Eligible Uses for PABs
  • Affordable multifamily housing including new construction or acquisition and rehabilitation for low- and moderate income individuals and families.
  • Single Family Mortgage Revenue Bonds (SFMRBs) used to finance the purchase of mortgages made to income-qualified first-time homebuyers.
  • Mortgage Credit Certificates (MCCs) a financing enhancement for income eligible first-time homebuyers (can’t be combined with SFMRB financing).
  • Industrial Development Bonds for smaller manufacturing projects (less than $10 million) that produce any type of goods.
  • Qualified Redevelopment Bonds used to acquiring and redeveloping blighted areas (typically not used in Colorado).
  • Solid Waste Disposal Bonds used to finance certain disposal facilities utilizing certain waste disposal processes.

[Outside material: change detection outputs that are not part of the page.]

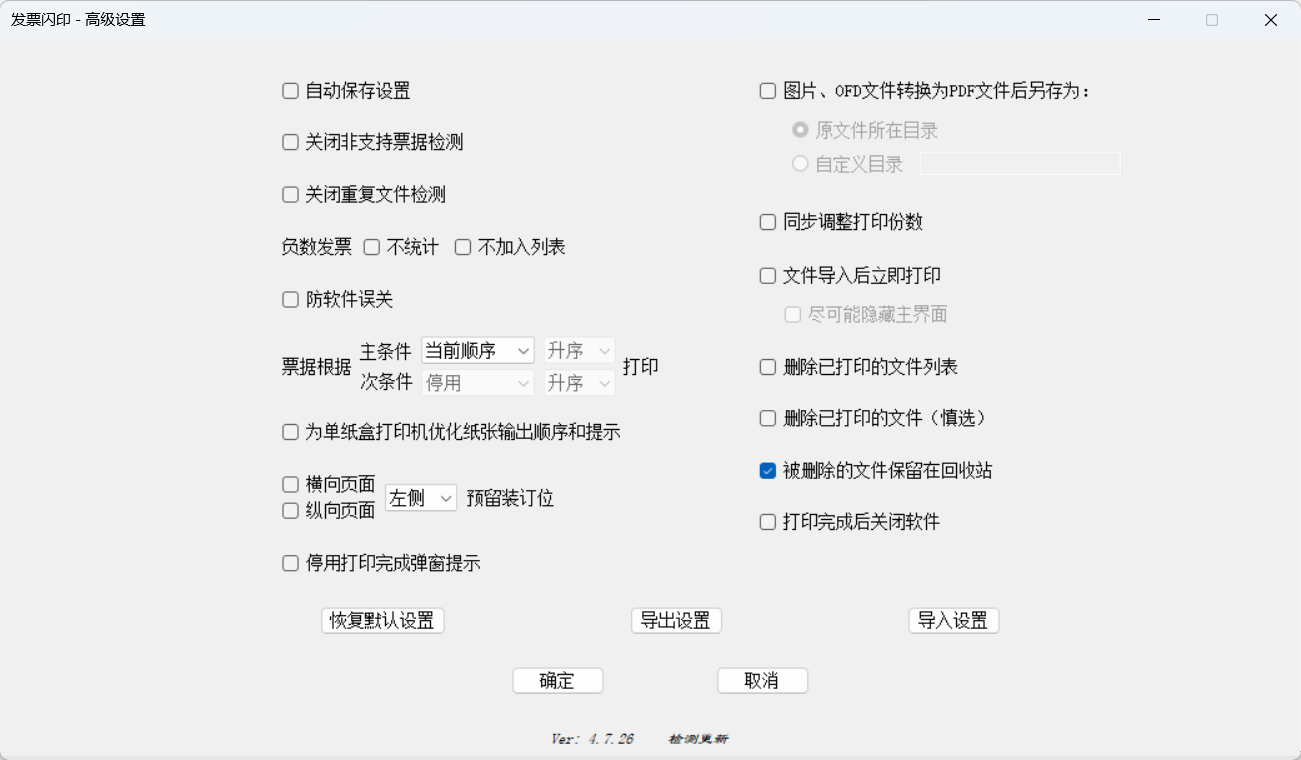
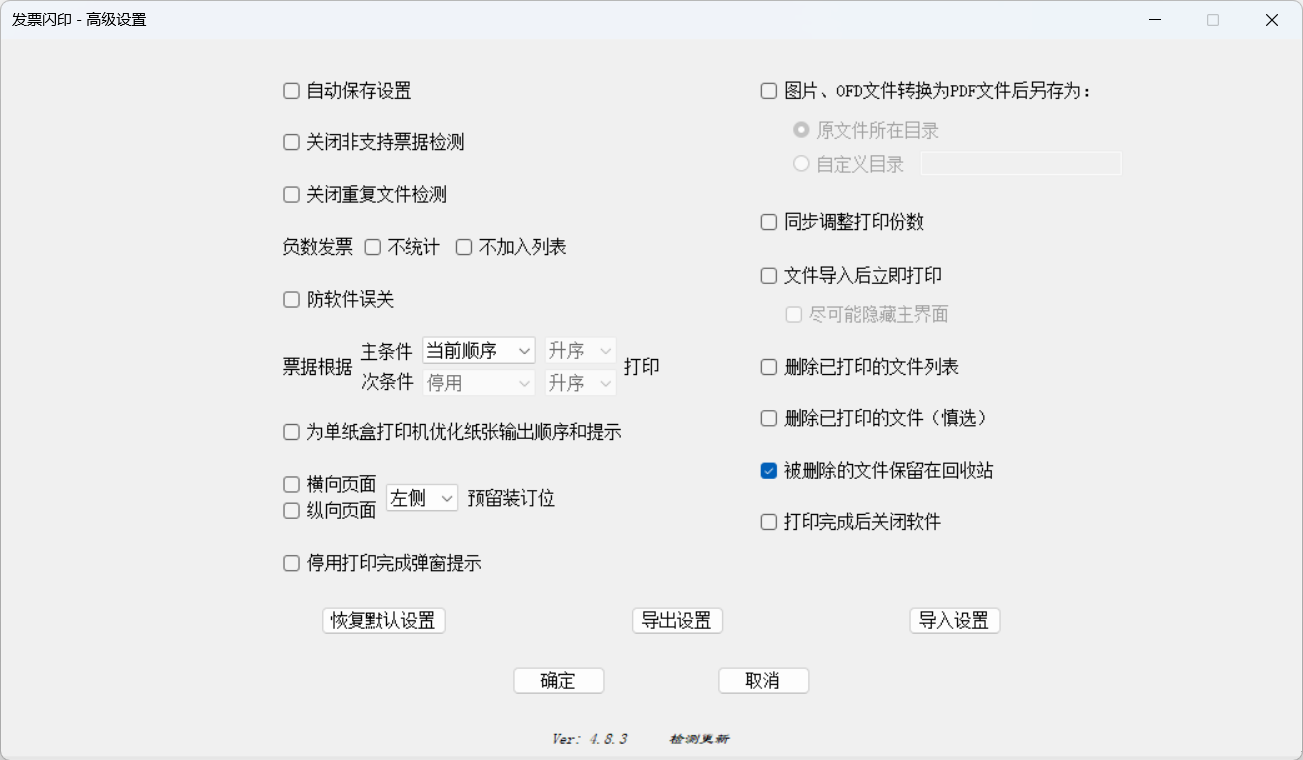
Add files via upload

diff --git a/index.html b/index.html
@@ -3,7 +3,7 @@
 <head>
 <meta charset="utf-8">
 <meta name="viewport" content="width=device-width, initial-scale=1.0">
-<title>2026-05-26 发票闪印</title>
+<title>2026-06-03 发票闪印</title>
 <link rel="stylesheet" href="style.css">
 <link rel="icon" href="img/ico.ico" type="image/x-icon"> 
 </head>
@@ -14,11 +14,16 @@
   <div class="img__container"> <img class="carousel__img" src="img/img2.png" alt="carousel-img" /> </div>
 </div>
 <br>
-<h2><a href="PrintPDF4.7.26.7z" style="text-decoration: none;">发票闪印 4.7.26 立即下载</a></h2>
-	<p>&nbsp; &nbsp; &nbsp; &nbsp; 更新日志： </p>
-	<p>&nbsp; &nbsp; &nbsp; &nbsp; 1、全新的文件合并代码，win7不再因没有Microsoft print to PDF打印机而功能受限 </p>
-	<p>&nbsp; &nbsp; &nbsp; &nbsp; 2、不再使用文件多合一功能表述，采用打印模式，可选一票多份和一纸多票 </p>
-<p>&nbsp; &nbsp; &nbsp; &nbsp; 2、MiniExcel更新至1.43.1 </p>
+<h2><a href="PrintPDF4.8.3.7z" style="text-decoration: none;">发票闪印 4.8.3 立即下载</a></h2>
+<p>&nbsp; &nbsp; &nbsp; &nbsp; 4.8.3更新日志： </p>
+<p>&nbsp; &nbsp; &nbsp; &nbsp; 1、MiniExcel更新至1.44.1 </p>
+<p>&nbsp; &nbsp; &nbsp; &nbsp; 2、优化错误提示 </p>
+<p>&nbsp; &nbsp; &nbsp; &nbsp; 3、纵向页面打印调整：A4靠顶部打印，优化120-127mm纸张打印输出 </p>
+<p>&nbsp; &nbsp; &nbsp; &nbsp; 4、横向页面支持打印整张A4 </p>
+<br>
+<p>&nbsp; &nbsp; &nbsp; &nbsp; 4.7.26更新日志： </p>
+<p>&nbsp; &nbsp; &nbsp; &nbsp; 1、全新的文件合并代码，win7不再因没有Microsoft print to PDF打印机而功能受限 </p>
+<p>&nbsp; &nbsp; &nbsp; &nbsp; 2、不再使用文件多合一功能表述，采用打印模式，可选一票多份和一纸多票 </p>
 <br>
 <br>
 <br>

How Does CHFA Use PABs
CHFA understands the importance of this valuable and limited resource for creating and preserving affordable rental housing, affordable homeownership opportunities and for economic development and job creation. CHFA works closely with DOLA and local issuers to ensure full utilization of volume cap in Colorado.

Single Family Mortgage Revenue Bonds (SFMRBs)
Issuing SFMRBs and using the proceeds to purchase loans from participating lenders supports income-eligible first-time homebuyers statewide with an affordable mortgage and access to down payment assistance.

Mortgage Credit Certificates (MCCs)
An MCC allows an income-eligible first-time homebuyer to take 20 percent of the interest they pay on their mortgage as a direct credit against their Federal income tax liability. The remaining 80 percent of their mortgage interest is still a standard deduction. This benefit can be used every year the homebuyer resides in the home as their primary residence, even if the property is refinanced. CHFA is planning a statewide program in March 2017.

Multifamily Mortgage Revenue Bonds
Over the past few years multifamily bonds have been the primary user of volume cap in Colorado due to the ongoing demand for affordable rental housing. The PAB is paired with non-competitive Low Income Housing Tax Credits to create affordable multifamily housing.

Industrial Development Bonds
Small manufacturing is making a comeback in many Colorado communities. Eligible uses include the acquisition, rehabilitation, or new construction of real estate or equipment purchases. The Tax Code limits the bond financing to $10 million and is further limited by capital expenditure spending of the business. Costs to issue bonds can often be prohibitive for smaller transactions, so CHFA offers a mini-bond program for those transactions that are under $5 million using standardized documents to minimize costs. Unlike multifamily and single family uses, current year cap must be utilized for industrial development bonds and cap cannot be carried forward for that purpose.

Local Issuers Assigning to CHFA
If a local issuer is considering assigning its CAP to CHFA, we offer the following:
CHFA welcomes the opportunity to speak to you about this valuable resource and help you make the best decision for your community. Please contact Karen Harkin, Community Relationship Manager-Western Slope, at 970.812.1150 or kharkin@chfainfo.com for more information or to schedule a training or presentation.

Remember, this is a time sensitive resource. All documentation must be received by CHFA no later than September 13, 2018, in order for CHFA to provide proper notice to DOLA by September 14, 2018. We look forward to your partnership.